▶ **WHAT YOU WILL DO**
From the records, pick out and copy each line containing "Anthropic".

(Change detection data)
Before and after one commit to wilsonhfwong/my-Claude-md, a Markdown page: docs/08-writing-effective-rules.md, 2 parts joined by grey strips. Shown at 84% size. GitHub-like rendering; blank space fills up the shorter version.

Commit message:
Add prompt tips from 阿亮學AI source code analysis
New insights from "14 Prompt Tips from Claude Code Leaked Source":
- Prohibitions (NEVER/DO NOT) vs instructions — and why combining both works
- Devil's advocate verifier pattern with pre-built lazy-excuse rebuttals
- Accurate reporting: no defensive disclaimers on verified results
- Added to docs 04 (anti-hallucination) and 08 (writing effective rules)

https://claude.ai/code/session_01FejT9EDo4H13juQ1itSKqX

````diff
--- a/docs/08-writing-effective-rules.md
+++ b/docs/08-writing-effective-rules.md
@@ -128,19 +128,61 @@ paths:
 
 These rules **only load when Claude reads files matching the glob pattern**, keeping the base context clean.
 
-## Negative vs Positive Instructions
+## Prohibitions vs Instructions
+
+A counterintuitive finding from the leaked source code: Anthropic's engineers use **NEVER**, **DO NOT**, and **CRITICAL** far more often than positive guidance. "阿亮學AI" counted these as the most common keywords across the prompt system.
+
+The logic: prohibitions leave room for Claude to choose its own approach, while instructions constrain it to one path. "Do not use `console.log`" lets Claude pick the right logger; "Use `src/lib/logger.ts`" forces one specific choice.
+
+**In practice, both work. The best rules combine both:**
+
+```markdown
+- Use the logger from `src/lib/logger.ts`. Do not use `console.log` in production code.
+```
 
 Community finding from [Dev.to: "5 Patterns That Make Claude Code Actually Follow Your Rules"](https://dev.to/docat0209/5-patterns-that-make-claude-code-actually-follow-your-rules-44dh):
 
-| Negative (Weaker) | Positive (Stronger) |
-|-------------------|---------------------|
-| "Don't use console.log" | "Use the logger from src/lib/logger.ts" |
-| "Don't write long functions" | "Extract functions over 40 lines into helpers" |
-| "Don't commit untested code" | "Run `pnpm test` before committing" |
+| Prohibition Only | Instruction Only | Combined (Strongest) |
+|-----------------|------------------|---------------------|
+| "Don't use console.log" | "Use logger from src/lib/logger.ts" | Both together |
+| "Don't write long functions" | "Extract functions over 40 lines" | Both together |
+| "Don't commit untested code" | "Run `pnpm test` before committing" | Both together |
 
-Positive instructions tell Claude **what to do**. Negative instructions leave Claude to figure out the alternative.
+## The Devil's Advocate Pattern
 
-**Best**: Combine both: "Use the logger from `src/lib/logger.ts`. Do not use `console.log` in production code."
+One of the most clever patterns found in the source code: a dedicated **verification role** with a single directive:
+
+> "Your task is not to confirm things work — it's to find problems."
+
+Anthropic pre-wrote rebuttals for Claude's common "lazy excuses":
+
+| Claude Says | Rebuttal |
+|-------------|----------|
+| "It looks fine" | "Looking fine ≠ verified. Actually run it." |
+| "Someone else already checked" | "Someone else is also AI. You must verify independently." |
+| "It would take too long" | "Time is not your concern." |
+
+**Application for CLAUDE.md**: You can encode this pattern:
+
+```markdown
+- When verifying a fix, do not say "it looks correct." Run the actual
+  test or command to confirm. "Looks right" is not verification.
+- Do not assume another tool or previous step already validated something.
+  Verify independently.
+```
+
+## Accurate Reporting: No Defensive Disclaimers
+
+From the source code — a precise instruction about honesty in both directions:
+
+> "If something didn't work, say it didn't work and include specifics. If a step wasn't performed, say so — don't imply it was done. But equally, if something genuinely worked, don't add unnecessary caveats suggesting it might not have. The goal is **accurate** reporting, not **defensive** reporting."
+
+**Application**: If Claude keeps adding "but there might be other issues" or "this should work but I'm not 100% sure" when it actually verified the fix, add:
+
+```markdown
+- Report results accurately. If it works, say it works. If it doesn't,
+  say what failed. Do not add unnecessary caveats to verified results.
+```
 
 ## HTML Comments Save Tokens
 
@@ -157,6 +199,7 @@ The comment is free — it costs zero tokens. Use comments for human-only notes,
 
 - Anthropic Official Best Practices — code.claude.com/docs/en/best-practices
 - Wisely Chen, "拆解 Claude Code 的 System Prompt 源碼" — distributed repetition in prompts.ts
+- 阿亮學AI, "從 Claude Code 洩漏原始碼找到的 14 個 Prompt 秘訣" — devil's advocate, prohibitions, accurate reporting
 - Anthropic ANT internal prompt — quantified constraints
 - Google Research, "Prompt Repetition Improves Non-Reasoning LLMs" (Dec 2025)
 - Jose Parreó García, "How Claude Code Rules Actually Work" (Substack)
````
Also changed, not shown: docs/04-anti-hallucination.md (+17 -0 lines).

==

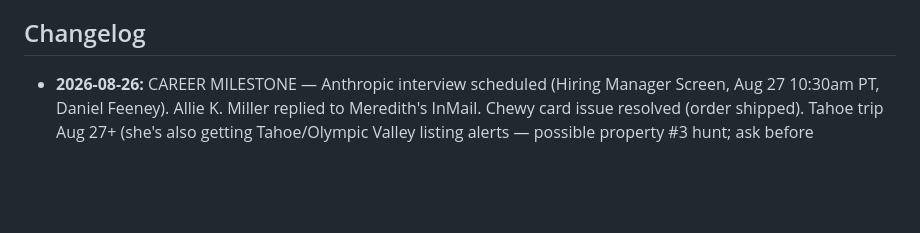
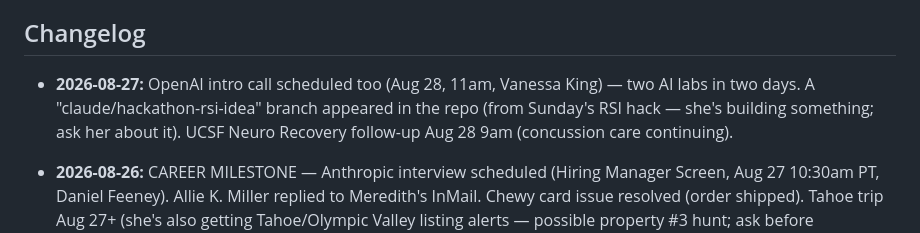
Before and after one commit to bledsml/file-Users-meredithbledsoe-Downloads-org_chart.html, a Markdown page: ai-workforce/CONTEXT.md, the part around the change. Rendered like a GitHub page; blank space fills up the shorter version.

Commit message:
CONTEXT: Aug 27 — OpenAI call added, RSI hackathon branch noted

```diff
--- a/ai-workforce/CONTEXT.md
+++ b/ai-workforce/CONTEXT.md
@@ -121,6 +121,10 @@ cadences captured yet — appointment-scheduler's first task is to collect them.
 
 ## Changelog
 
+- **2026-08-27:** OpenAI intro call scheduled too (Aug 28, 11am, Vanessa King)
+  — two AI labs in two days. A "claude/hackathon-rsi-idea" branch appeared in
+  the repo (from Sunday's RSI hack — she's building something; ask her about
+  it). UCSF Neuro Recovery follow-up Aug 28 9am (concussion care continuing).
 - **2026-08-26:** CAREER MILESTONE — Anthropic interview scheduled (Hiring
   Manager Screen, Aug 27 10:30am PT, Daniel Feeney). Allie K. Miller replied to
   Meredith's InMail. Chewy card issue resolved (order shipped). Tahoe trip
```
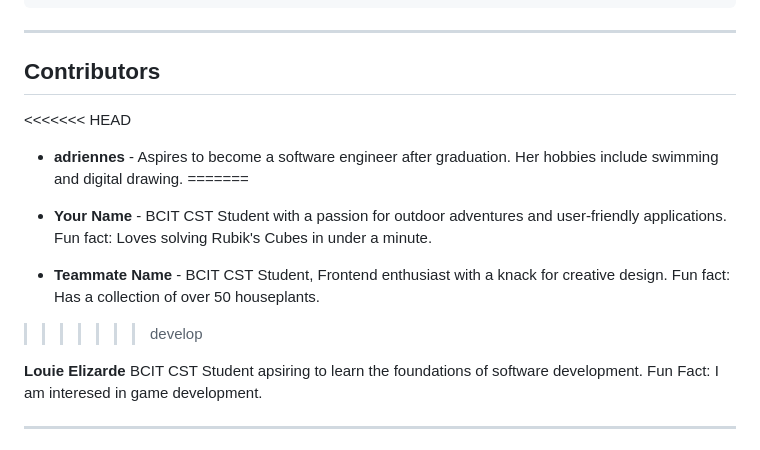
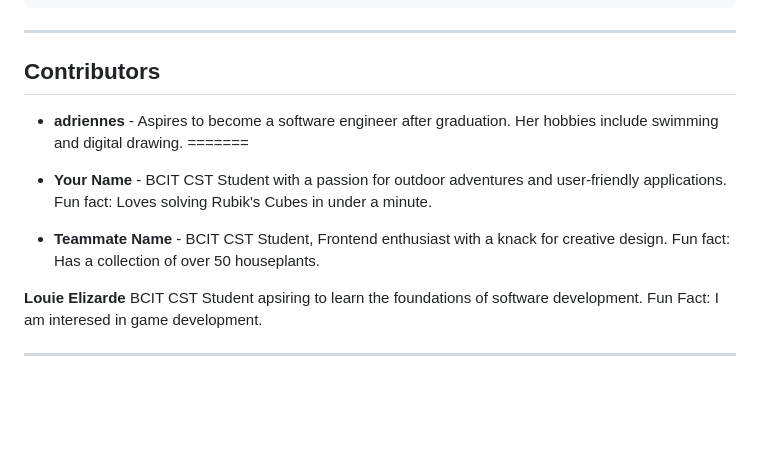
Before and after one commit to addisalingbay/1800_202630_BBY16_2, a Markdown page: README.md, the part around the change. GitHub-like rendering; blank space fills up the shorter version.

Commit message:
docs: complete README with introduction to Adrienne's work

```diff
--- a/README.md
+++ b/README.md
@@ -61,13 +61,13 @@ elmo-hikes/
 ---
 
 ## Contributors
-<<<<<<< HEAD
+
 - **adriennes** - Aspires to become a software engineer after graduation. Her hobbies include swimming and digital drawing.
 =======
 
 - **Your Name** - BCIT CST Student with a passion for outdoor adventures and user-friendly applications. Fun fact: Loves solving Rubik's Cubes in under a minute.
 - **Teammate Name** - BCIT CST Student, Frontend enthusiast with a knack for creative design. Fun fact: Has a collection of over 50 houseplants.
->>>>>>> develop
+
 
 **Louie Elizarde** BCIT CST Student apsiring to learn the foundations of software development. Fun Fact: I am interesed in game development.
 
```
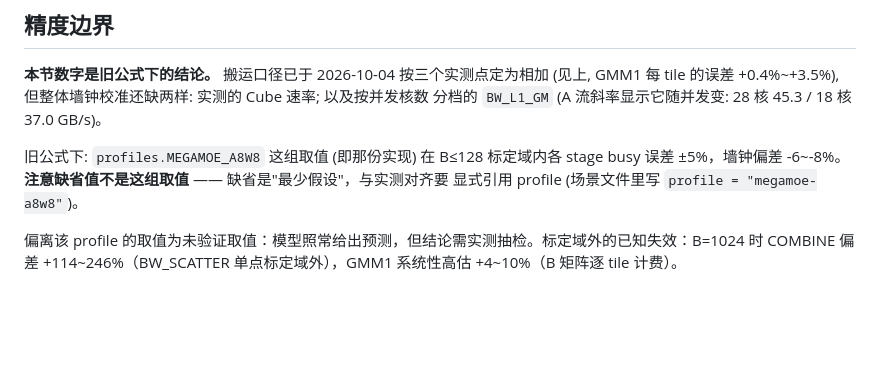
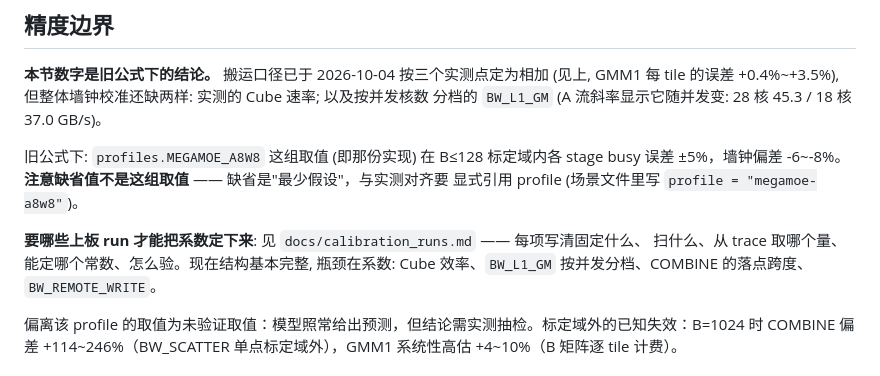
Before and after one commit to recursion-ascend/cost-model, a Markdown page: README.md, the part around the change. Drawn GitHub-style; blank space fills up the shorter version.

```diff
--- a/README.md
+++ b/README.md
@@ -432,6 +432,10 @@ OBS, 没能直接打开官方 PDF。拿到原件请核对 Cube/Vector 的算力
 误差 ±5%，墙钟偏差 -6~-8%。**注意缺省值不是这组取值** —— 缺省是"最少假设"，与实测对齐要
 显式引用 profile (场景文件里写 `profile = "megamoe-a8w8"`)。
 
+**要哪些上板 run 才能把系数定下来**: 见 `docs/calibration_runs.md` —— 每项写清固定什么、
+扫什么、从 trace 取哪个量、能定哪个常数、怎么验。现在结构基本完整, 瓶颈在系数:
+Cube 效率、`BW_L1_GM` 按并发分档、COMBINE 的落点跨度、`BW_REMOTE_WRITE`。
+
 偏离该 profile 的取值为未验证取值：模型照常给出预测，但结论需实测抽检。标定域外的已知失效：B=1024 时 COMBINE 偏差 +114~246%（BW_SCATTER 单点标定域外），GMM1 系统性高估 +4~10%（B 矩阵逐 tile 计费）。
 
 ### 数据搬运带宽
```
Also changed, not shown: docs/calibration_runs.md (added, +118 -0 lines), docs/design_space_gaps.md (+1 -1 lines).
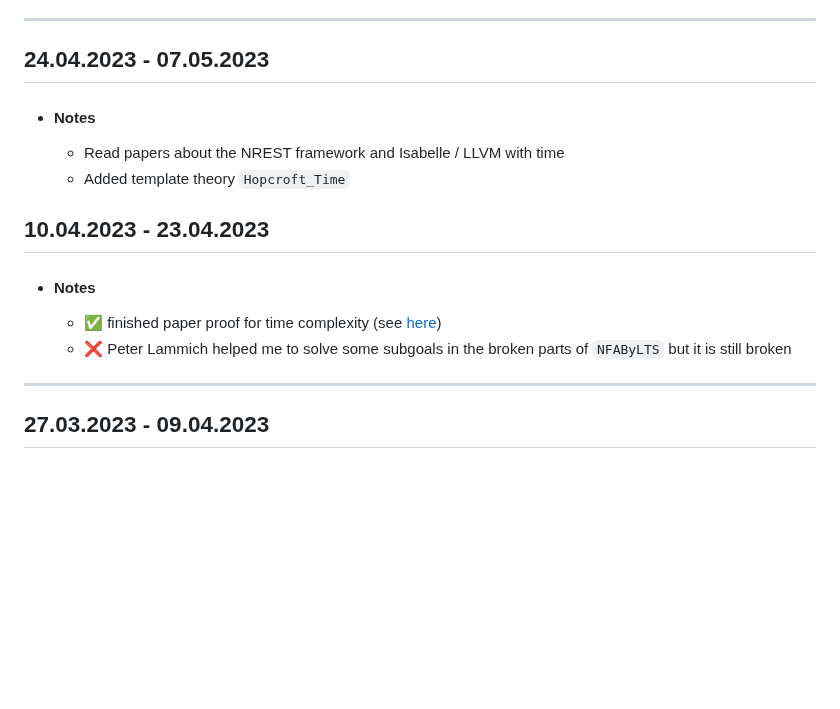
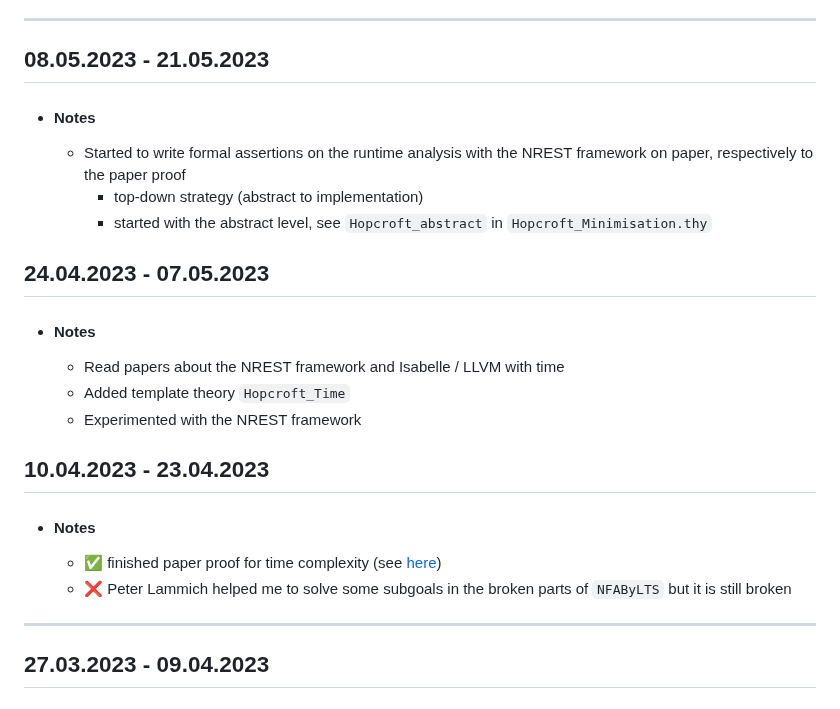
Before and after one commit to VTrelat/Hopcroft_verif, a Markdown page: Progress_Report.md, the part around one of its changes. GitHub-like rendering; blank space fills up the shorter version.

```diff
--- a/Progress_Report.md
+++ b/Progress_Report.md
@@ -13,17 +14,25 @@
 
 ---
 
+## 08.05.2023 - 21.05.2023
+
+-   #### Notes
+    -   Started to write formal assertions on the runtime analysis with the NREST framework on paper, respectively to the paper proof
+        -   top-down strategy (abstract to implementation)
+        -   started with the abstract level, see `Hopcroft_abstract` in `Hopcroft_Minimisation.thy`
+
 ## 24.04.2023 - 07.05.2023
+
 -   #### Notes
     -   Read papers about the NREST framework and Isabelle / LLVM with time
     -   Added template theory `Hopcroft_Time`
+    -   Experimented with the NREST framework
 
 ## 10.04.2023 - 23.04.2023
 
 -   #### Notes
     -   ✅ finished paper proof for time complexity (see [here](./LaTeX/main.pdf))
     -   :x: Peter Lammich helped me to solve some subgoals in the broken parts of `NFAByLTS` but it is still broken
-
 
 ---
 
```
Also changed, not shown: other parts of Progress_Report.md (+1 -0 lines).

---

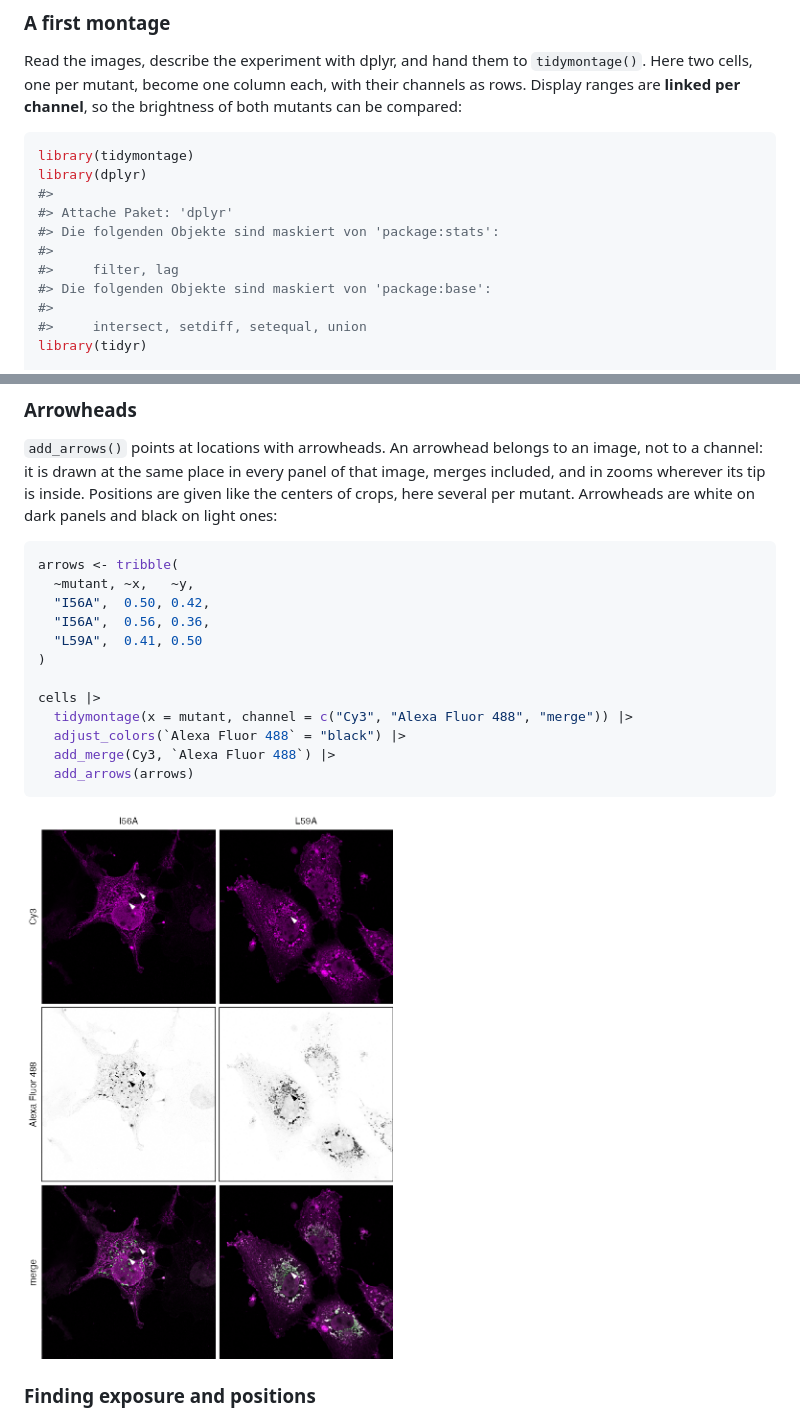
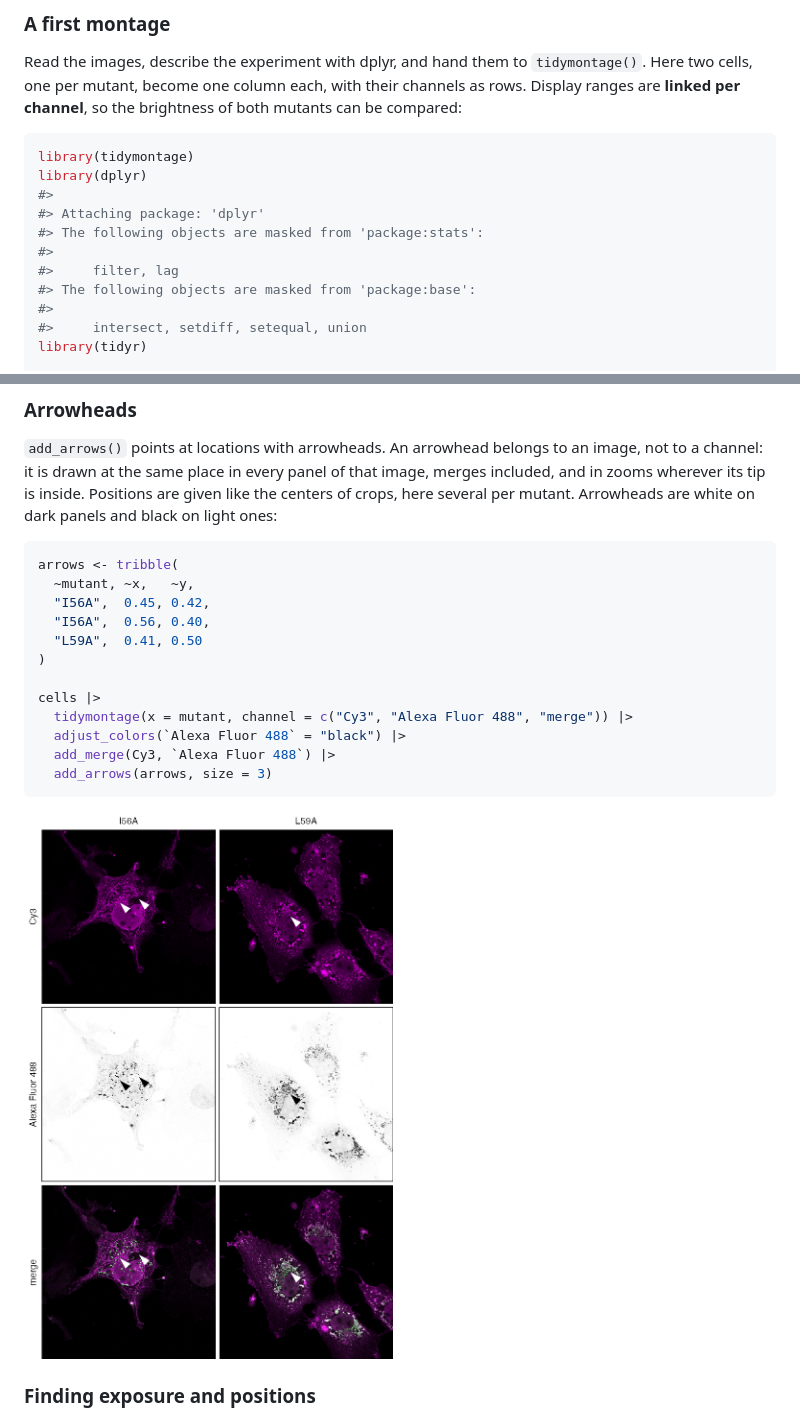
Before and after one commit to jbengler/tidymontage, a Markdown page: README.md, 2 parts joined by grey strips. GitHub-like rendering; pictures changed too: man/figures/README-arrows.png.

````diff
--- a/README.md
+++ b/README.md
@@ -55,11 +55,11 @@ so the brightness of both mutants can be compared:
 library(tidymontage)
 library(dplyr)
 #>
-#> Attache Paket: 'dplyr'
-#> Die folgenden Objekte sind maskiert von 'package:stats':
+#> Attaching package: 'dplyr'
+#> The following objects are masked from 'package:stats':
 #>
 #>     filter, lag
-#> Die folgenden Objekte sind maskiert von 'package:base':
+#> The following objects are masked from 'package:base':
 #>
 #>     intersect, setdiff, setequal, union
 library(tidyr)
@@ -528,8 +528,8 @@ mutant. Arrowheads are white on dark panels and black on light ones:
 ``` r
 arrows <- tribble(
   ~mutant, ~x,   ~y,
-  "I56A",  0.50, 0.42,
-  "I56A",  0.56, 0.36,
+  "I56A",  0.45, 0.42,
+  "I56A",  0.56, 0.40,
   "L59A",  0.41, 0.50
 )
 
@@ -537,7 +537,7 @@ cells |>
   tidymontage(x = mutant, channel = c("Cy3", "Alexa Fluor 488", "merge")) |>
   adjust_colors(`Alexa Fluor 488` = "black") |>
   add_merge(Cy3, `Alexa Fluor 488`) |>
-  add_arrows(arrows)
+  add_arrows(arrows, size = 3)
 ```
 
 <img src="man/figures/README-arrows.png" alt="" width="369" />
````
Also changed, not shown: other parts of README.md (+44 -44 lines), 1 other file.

▶ **COMPLETED EXERCISE**
+A counterintuitive finding from the leaked source code: Anthropic's engineers use **NEVER**, **DO NOT**, and **CRITICAL** far more often than positive guidance. "阿亮學AI" counted these as the most common keywords across the prompt system.
+Anthropic pre-wrote rebuttals for Claude's common "lazy excuses":
 - Anthropic Official Best Practices — code.claude.com/docs/en/best-practices
 - Anthropic ANT internal prompt — quantified constraints
 - **2026-08-26:** CAREER MILESTONE — Anthropic interview scheduled (Hiring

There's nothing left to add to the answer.